Times were good in the United States in the early 1950s. American sons and daughters were back from war in Europe, the economy was rolling along, and it seemed that for white Christians, the opportunities for advancement were endless.
For others, opportunities were harder to come by. Many blacks and Jews, hoping to capture their own piece of America’s golden prosperity, were denied access to the same privileges their fellow citizens enjoyed.
In the Washington, D.C. of 1950, black communities were clustered around the Capitol because real estate agents refused to sell them land in the burgeoning suburban areas of Virginia and Maryland, which were reserved for whites.
But at the same time that some communities failed to move beyond their traditional composition, others flourished under their own vision of social change.
The Shepherd Park neighborhood in Northeast D.C. began building a racially and ethnically integrated community in the late 1950s. Dr. Phyllis Palmer, an associate professor of American civilization and women’s studies at GW, has examined Shepherd Park and other success stories of America’s integration age. She will present her research at GW’s third-annual Scholars’ Showcase Tuesday in the Marvin Center.
By 1950, the nation already was growing familiar with the term “white flight,” the mass exodus of white residents from downtown areas into which blacks had moved. The flee to the suburbs, however, left many inner cities throughout America financially crippled and physically run-down.
In 1954, the Supreme Court decision Brown v. Board of Education of Topeka, Kan. changed the situation a but. At least on paper, the federal government no longer condoned segregation, but change was slow and difficult to enforce.
But residents of Shepherd Park, at the corner of Georgia Avenue and 16th Street, have been actively pursuing a fully integrated community for more than four decades.
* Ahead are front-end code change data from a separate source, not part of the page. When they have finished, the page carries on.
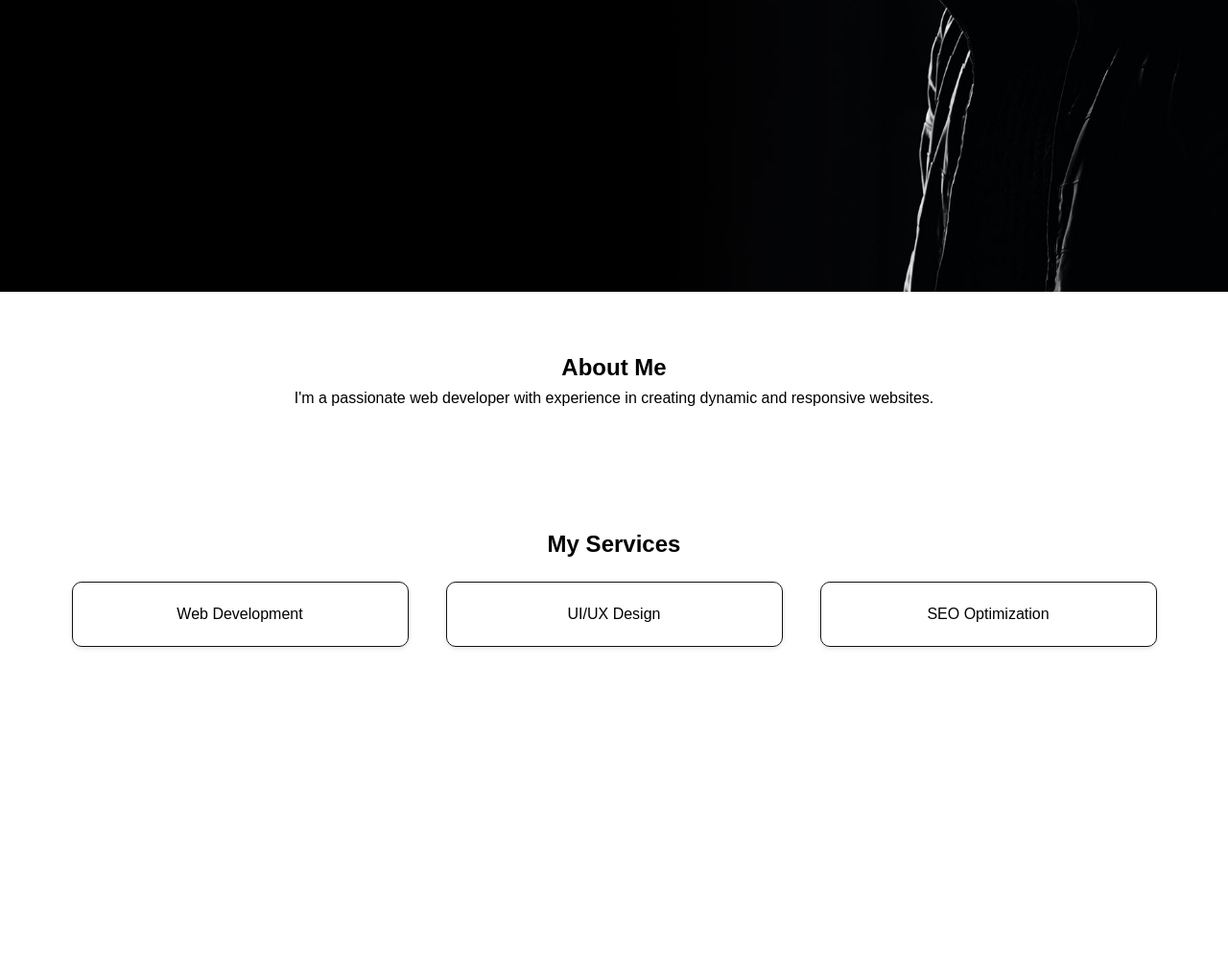
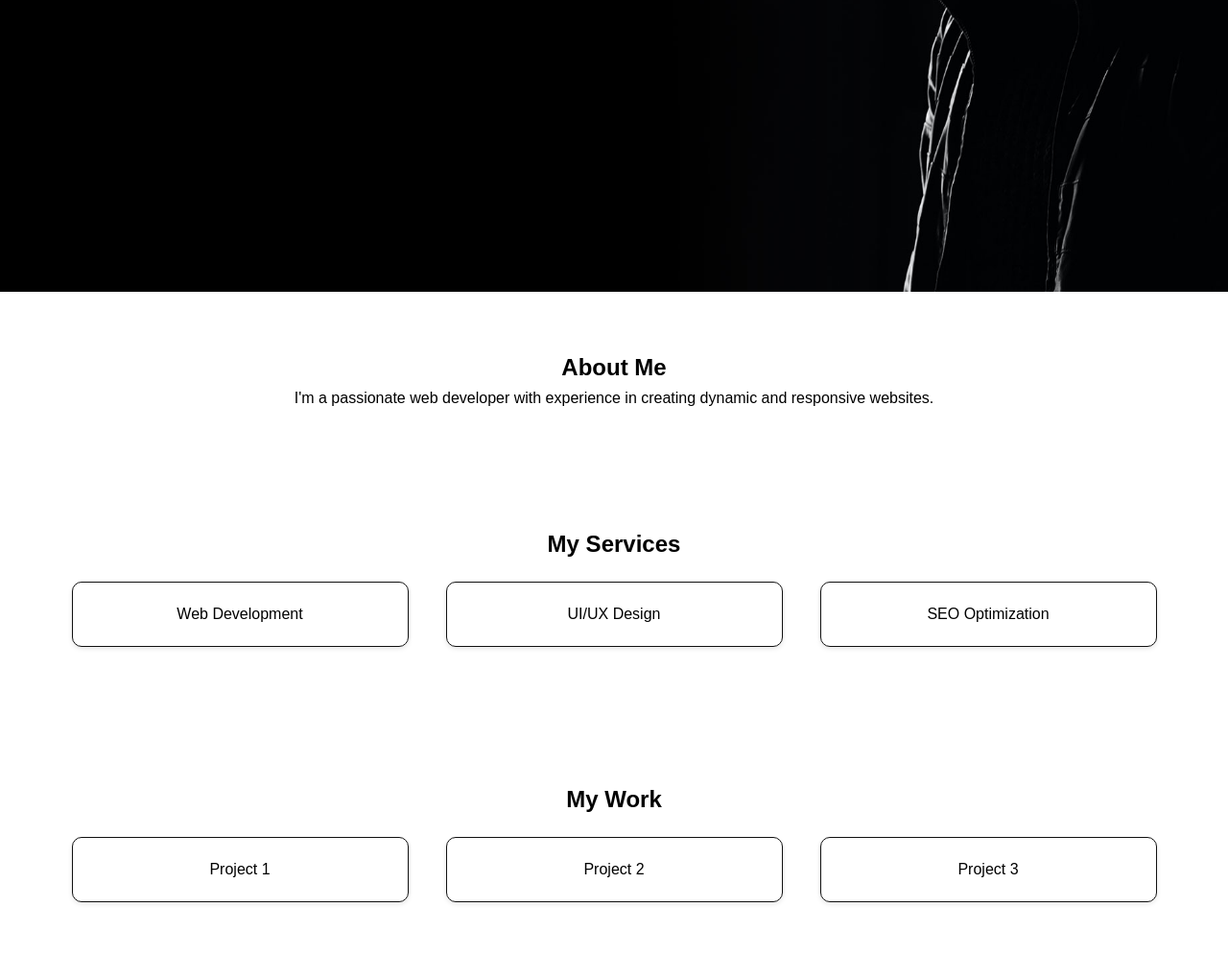
Before and after one commit to Shahid-PUCIT/ToolsAndTechniques-F24-Repo, a plain HTML site: page src/index.html in a window 1280 px wide. Shown: the part 496-1516 px from the top of the page at 96% size. Before the commit the page ends 1250 px from the top, so only its background shows below. Drawn offline with Linux system fonts and the light colour scheme.

Commit message:
feat: added my work / project section with same services styling

```diff
--- a/src/index.html
+++ b/src/index.html
@@ -48,6 +48,16 @@
         </div>
     </section>
 
+    <section class="projects" id="projects">
+        <div class="container">
+            <h2>My Work</h2>
+            <div class="project-items">
+                <div class="project-item">Project 1</div>
+                <div class="project-item">Project 2</div>
+                <div class="project-item">Project 3</div>
+            </div>
+        </div>
+    </section>
 
     <script src="script.js"></script>
 </body>
--- a/src/styles.css
+++ b/src/styles.css
@@ -60,18 +60,18 @@ nav a {
   text-align: center;
 }
 
-.about, .services {
+.about, .services, .projects {
   padding: 60px 0;
   text-align : center;
 }
 
-.service-list {
+.service-list, .project-items {
   display: flex;
   justify-content: space-around;
   margin: 20px 0;
 }
 
-.service-item {
+.service-item, .project-item {
   width: 30%;
   padding: 20px;
   border: 1px solid var(--dark);
```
In 1958, a group of mostly Jewish residents founded Neighbors Inc. with the stated goal for “people to live together and be good neighbors.”
Working toward a neighborhood without racial divisions, Neighbors Inc. sought out realtors who did not discriminate and encouraged whites to stay when the first black family moved to the neighborhood in 1960.
“Neighbors Inc. got people together to talk and learn about each other,” Palmer said.
The neighborhood hosted art fairs, a visit from Robert Kennedy and a reception in honor of African diplomats, which made the front page of The Washington Post.
Shepherd Park eventually emerged as a racially diverse neighborhood of well-educated, middle-class residents. Palmer suggests several types of individuals who made the initial success of the community a lasting reality.
“Many men who fought in World War II saw the effort and dedication of blacks and whites oversees, fighting side by side. This strengthened their commitment to equality at home,” she said, adding that the nature of the war itself played a large role in changing the ideology of many Americans.
“We were fighting a war against highly racist opponents,” she said. “That caused the country to really examine the injustice of racial division.”
Neighbors Inc. also appealed to younger people, committed to bringing the principles of the flourishing civil rights movement to their own backyards.
Finally, Palmer notes the many religious leaders who participated in the project, “trying to live out what their faiths say about religious equality.”
“I was surprised how, as a neighborhood, they are being constantly challenged, even today, to create the kind of place they want,” she said. “They have to fight all of the time. But they hold out a challenge to all of us. If we don’t set out to consciously create the type of society we would like, it’s never going to happen.”